_REQUIRED ACTION_:
Copy out each line of the data below in which the string "ipynb" appears.
◆ ◆ ◆
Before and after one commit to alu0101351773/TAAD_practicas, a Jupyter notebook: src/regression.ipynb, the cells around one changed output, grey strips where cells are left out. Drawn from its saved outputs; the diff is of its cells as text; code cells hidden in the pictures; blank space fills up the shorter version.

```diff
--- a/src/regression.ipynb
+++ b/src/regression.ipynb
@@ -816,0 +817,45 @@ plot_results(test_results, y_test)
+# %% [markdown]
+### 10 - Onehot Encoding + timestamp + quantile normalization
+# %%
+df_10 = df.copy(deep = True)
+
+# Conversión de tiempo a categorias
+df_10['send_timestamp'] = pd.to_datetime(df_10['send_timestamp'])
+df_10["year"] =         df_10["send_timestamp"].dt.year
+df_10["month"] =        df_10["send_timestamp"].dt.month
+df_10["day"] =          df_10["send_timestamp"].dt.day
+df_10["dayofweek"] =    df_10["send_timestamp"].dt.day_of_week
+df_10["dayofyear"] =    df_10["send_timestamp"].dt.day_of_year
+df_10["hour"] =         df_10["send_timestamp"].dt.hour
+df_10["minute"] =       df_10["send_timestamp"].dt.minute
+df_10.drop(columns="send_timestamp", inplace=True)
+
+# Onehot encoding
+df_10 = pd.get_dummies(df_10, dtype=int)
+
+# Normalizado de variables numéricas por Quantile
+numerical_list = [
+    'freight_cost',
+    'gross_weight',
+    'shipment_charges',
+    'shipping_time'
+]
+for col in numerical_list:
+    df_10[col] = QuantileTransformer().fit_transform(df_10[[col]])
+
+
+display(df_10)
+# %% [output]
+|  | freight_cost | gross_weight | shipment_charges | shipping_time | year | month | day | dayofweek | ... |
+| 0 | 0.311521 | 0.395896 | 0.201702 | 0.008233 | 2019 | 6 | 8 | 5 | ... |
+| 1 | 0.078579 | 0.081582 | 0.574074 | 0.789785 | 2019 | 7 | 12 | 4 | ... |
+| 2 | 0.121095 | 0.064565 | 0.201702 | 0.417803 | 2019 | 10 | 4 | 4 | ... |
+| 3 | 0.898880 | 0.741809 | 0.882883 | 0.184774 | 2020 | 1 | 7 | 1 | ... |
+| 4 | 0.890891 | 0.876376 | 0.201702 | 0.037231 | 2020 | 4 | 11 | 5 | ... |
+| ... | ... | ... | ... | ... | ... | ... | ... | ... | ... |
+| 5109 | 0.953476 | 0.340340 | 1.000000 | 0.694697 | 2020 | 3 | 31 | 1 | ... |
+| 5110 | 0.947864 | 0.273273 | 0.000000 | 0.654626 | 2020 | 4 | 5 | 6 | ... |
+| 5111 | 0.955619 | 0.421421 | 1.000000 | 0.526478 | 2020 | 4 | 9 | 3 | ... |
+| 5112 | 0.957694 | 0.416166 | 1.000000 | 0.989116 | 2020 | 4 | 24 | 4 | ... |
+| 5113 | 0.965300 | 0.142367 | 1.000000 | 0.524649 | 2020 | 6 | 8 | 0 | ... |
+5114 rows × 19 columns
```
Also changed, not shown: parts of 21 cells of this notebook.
◆ ◆ ◆
_EXERCISE OUTPUT_:
Before and after one commit to alu0101351773/TAAD_practicas, a Jupyter notebook: src/regression.ipynb, the cells around one changed output, grey strips where cells are left out. Drawn from its saved outputs; the diff is of its cells as text; code cells hidden in the pictures; blank space fills up the shorter version.
--- a/src/regression.ipynb
+++ b/src/regression.ipynb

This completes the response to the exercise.